[Extracted records]

_____

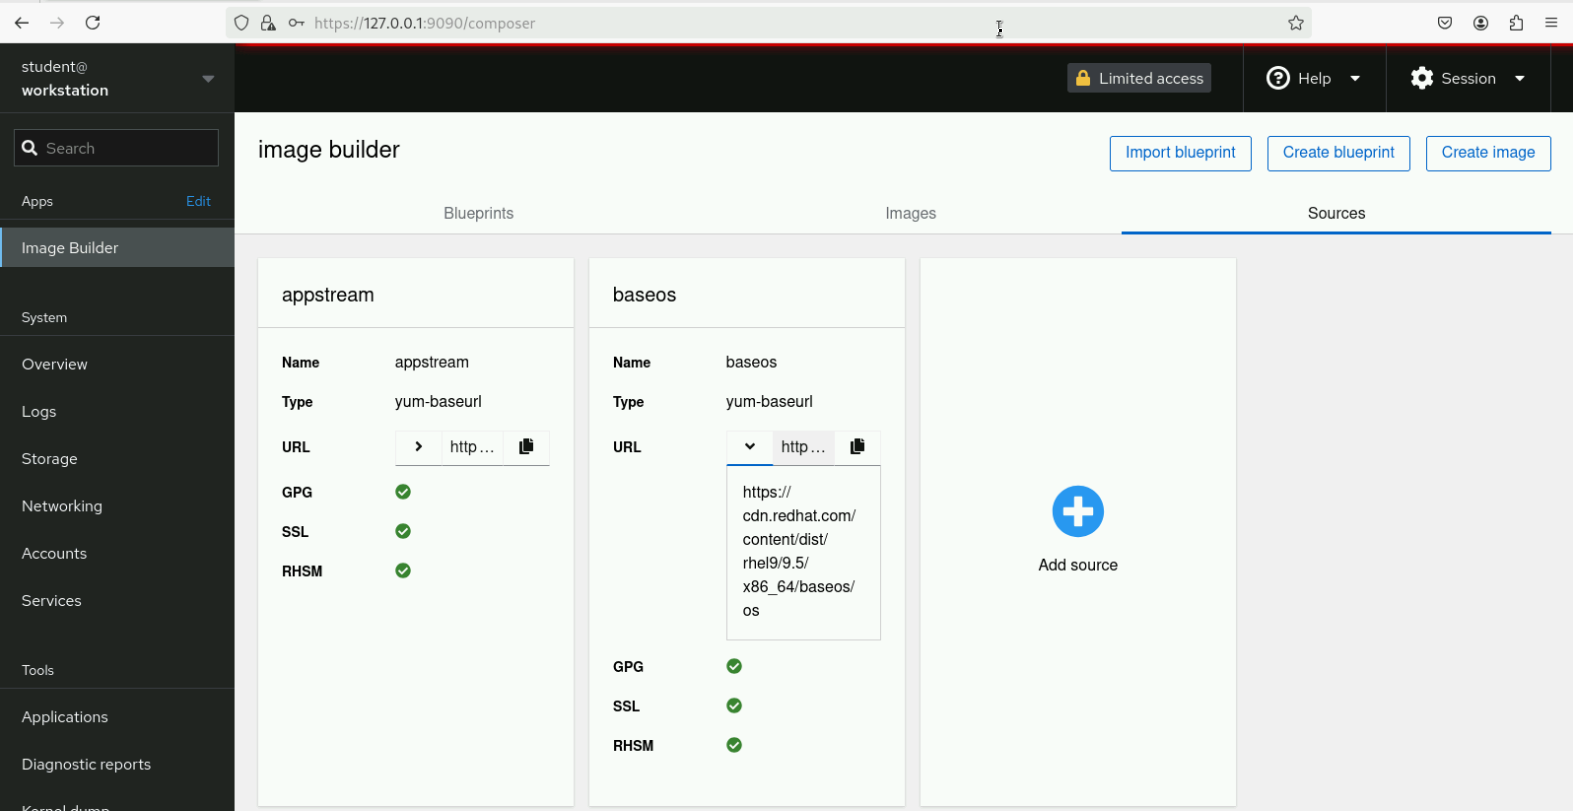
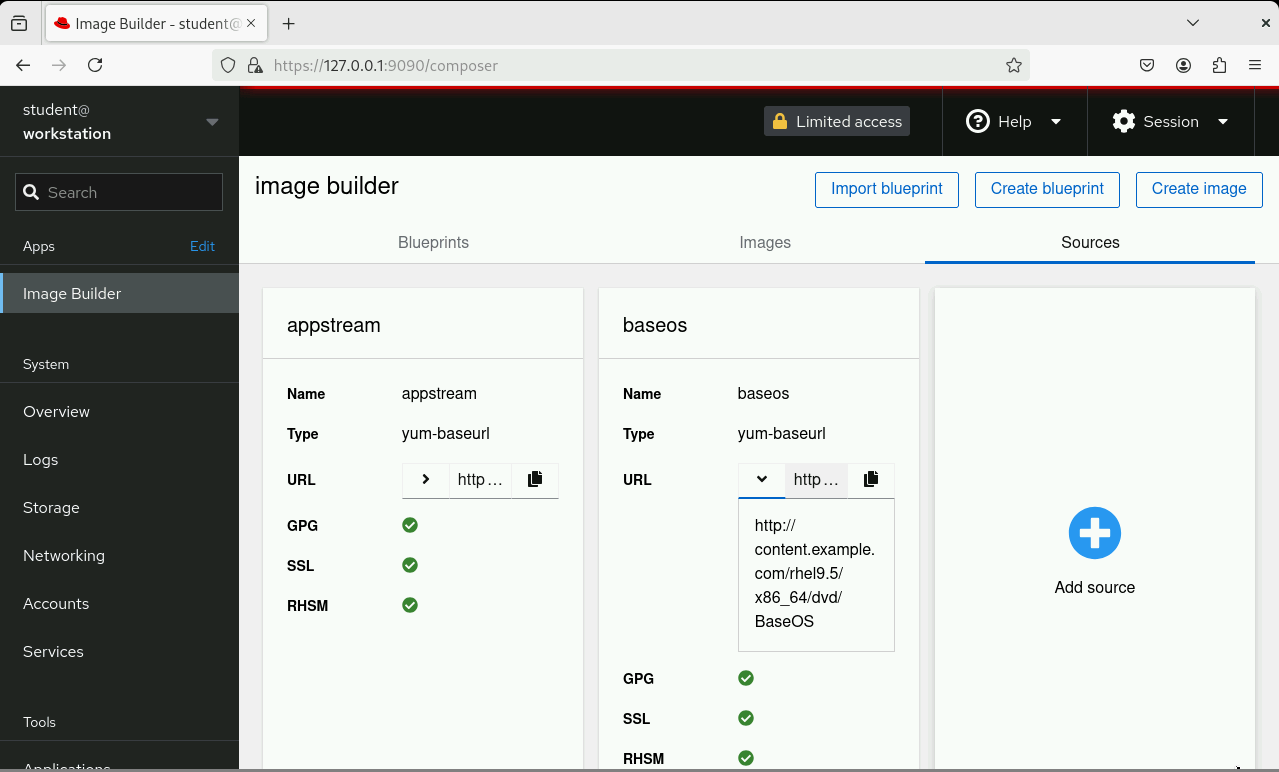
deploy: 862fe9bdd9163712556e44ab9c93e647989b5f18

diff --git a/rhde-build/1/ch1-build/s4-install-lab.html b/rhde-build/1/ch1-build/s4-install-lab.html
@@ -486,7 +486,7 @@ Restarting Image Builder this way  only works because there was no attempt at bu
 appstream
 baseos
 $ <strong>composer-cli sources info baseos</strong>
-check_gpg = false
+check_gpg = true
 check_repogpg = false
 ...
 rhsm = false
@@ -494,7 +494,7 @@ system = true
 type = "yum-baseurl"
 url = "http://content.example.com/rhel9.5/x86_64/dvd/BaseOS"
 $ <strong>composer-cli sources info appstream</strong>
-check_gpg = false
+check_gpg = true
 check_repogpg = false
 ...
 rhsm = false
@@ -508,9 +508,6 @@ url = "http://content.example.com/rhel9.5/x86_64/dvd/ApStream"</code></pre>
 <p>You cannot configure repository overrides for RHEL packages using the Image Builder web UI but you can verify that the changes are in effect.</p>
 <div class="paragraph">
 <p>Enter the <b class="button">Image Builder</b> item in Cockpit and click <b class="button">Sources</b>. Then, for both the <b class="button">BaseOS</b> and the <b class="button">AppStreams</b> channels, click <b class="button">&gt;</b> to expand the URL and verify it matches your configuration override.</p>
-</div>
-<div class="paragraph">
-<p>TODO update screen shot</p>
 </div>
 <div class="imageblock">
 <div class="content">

_____

▸ EXERCISE BRIEF
Give solely the number of lines in the data that contain the string "class".

▸ ANSWER AREA
5